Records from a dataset
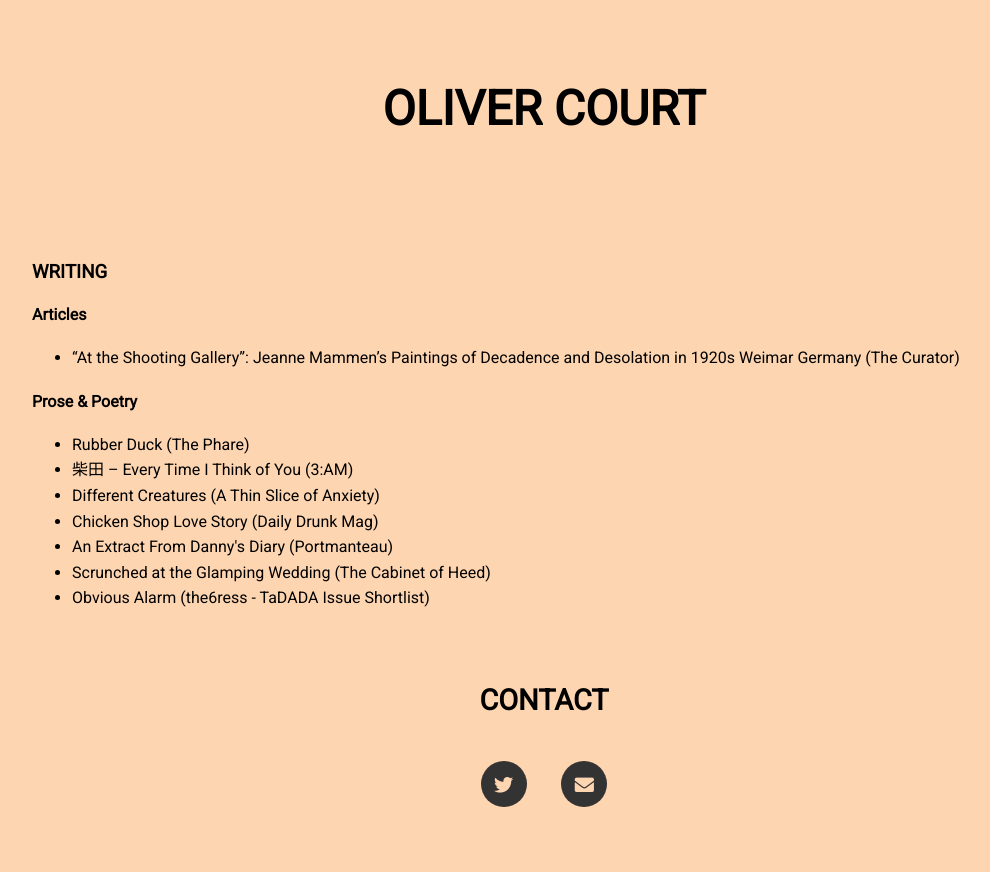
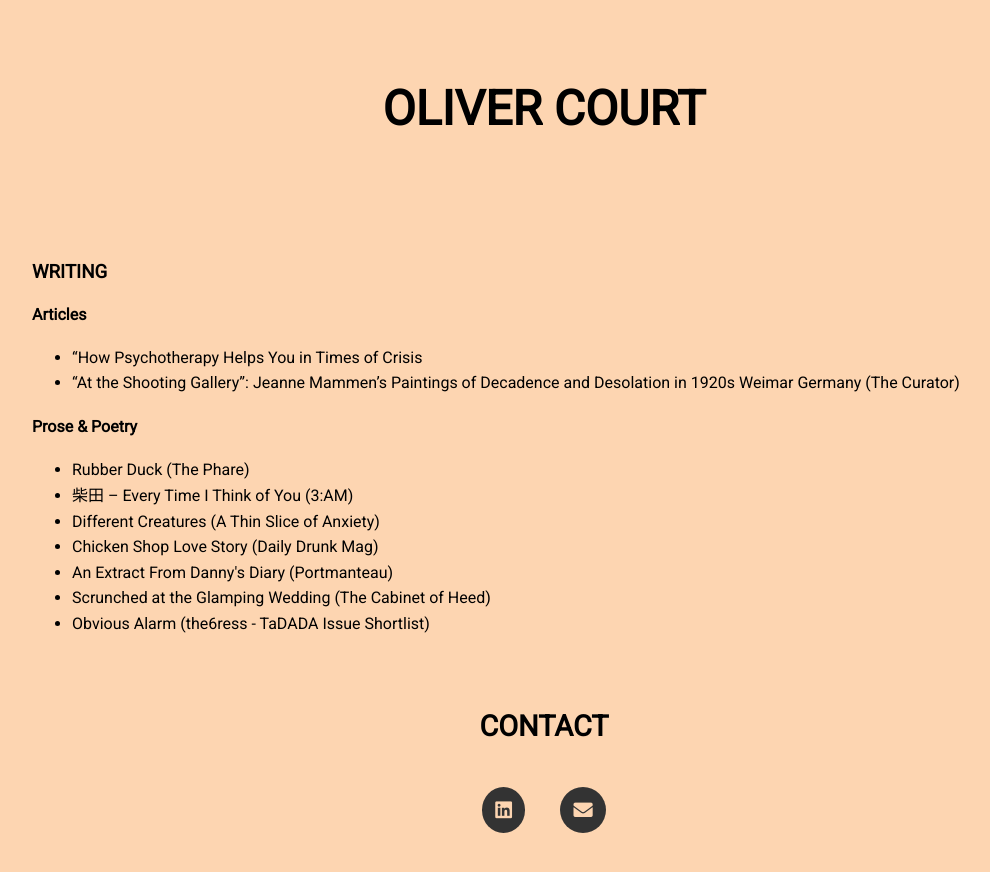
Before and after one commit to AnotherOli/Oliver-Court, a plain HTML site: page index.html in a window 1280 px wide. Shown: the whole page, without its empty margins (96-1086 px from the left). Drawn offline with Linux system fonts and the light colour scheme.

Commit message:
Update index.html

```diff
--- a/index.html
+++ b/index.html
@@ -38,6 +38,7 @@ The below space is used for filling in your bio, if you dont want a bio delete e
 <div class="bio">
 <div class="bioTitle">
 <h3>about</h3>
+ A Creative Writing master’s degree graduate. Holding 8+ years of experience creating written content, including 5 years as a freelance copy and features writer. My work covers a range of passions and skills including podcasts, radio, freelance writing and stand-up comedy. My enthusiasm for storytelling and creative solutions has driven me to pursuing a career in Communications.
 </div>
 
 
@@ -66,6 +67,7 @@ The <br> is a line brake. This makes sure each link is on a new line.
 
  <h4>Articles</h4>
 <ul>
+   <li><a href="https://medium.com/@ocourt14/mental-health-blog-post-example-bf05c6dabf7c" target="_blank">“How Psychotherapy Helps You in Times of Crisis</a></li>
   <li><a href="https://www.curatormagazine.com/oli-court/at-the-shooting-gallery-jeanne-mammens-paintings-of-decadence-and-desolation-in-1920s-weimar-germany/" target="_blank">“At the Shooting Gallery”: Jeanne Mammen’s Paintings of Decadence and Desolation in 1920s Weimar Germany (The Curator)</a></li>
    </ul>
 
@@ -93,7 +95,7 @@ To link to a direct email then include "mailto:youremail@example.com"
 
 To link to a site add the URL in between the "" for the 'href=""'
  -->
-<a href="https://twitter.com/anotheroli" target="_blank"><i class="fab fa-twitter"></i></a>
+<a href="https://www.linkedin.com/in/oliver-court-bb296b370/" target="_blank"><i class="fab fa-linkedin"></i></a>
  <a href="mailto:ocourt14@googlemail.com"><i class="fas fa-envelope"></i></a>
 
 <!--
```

EXERCISE:
All entries above should be returned exactly, apart from their pictures.

YOUR RESPONSE:
Before and after one commit to AnotherOli/Oliver-Court, a plain HTML site: page index.html in a window 1280 px wide. Shown: the whole page, without its empty margins (96-1086 px from the left). Drawn offline with Linux system fonts and the light colour scheme.

Commit message:
Update index.html

```diff
--- a/index.html
+++ b/index.html
@@ -38,6 +38,7 @@ The below space is used for filling in your bio, if you dont want a bio delete e
 <div class="bio">
 <div class="bioTitle">
 <h3>about</h3>
+ A Creative Writing master’s degree graduate. Holding 8+ years of experience creating written content, including 5 years as a freelance copy and features writer. My work covers a range of passions and skills including podcasts, radio, freelance writing and stand-up comedy. My enthusiasm for storytelling and creative solutions has driven me to pursuing a career in Communications.
 </div>
 
 
@@ -66,6 +67,7 @@ The <br> is a line brake. This makes sure each link is on a new line.
 
  <h4>Articles</h4>
 <ul>
+   <li><a href="https://medium.com/@ocourt14/mental-health-blog-post-example-bf05c6dabf7c" target="_blank">“How Psychotherapy Helps You in Times of Crisis</a></li>
   <li><a href="https://www.curatormagazine.com/oli-court/at-the-shooting-gallery-jeanne-mammens-paintings-of-decadence-and-desolation-in-1920s-weimar-germany/" target="_blank">“At the Shooting Gallery”: Jeanne Mammen’s Paintings of Decadence and Desolation in 1920s Weimar Germany (The Curator)</a></li>
    </ul>
 
@@ -93,7 +95,7 @@ To link to a direct email then include "mailto:youremail@example.com"
 
 To link to a site add the URL in between the "" for the 'href=""'
  -->
-<a href="https://twitter.com/anotheroli" target="_blank"><i class="fab fa-twitter"></i></a>
+<a href="https://www.linkedin.com/in/oliver-court-bb296b370/" target="_blank"><i class="fab fa-linkedin"></i></a>
  <a href="mailto:ocourt14@googlemail.com"><i class="fas fa-envelope"></i></a>
 
 <!--
```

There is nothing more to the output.